RECORDS Start Marker

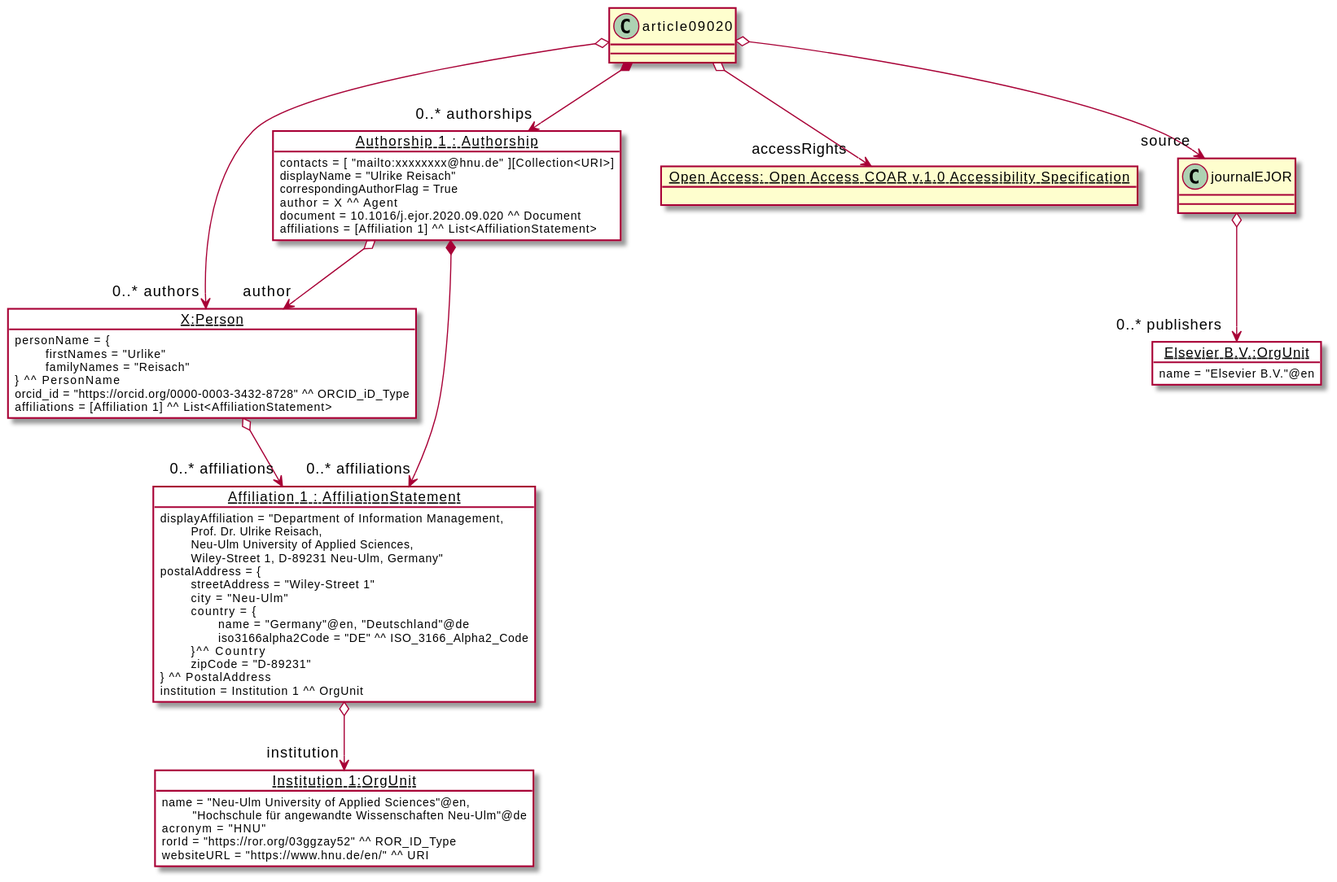
EuroCRIS/CERIF-ScholarlyPublicationsModule keeps this PlantUML diagram as diagrams/example.svg. Above is the earlier version.
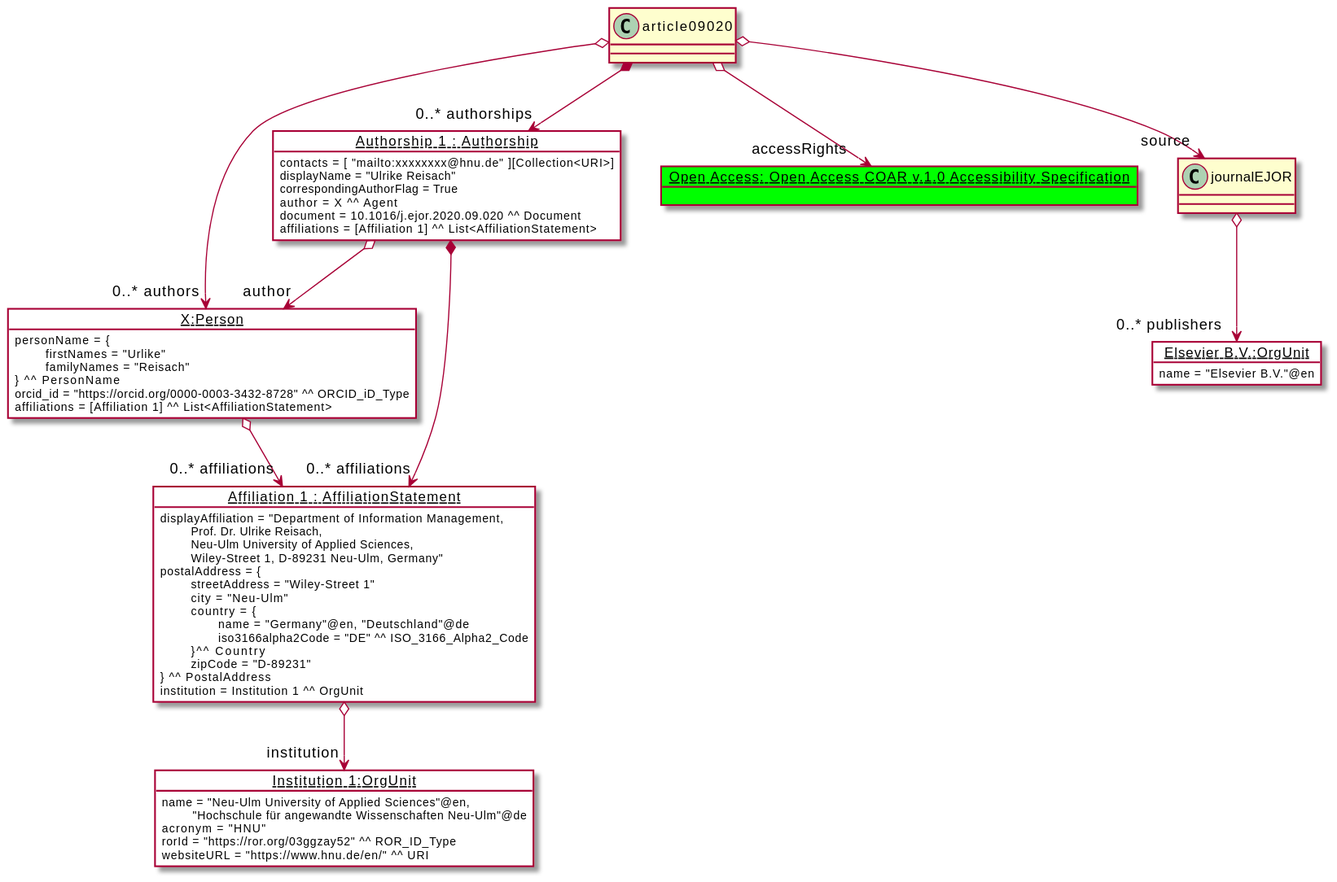
After the change.

Diff of the diagram source:
```diff
@@ -4,15 +4,15 @@
     !include ../../CERIF-Core/diagrams/example.puml
 
     !startsub module
-        object "<u>Open Access: Open Access COAR v.1.0 Accessibility Specification</u>" as OpenAccess
+        object "<u>Open Access: Open Access COAR v.1.0 Accessibility Specification</u>" as OpenAccess #00ff00
 
-        object "<u>EJOR : Journal</u>" as journalEJOR {
+        object "<u>EJOR : Journal</u>" as journalEJOR #00ff00 {
             title = "European Journal of Operational Research"@en
             issn = "0377-2217" ^^ ISSN
             publishers = [ Elsevier ] ^^ List<Agent>
         }
 
-        object "<u>10.1016/j.ejor.2020.09.020: Journal Article</u>" as article09020 {
+        object "<u>10.1016/j.ejor.2020.09.020: Journal Article</u>" as article09020 #00ff00 {
             DOI = "10.1016/j.ejor.2020.09.020" ^^ DOI_Type
             title = "The responsibility of social media in times of
             \t societal and political manipulation"@en
```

RECORDS End Marker

PROBLEM TO WORK ON. All lines above with "Specification" in them should be returned.

RESPONSE AREA.
-        object "<u>Open Access: Open Access COAR v.1.0 Accessibility Specification</u>" as OpenAccess
+        object "<u>Open Access: Open Access COAR v.1.0 Accessibility Specification</u>" as OpenAccess #00ff00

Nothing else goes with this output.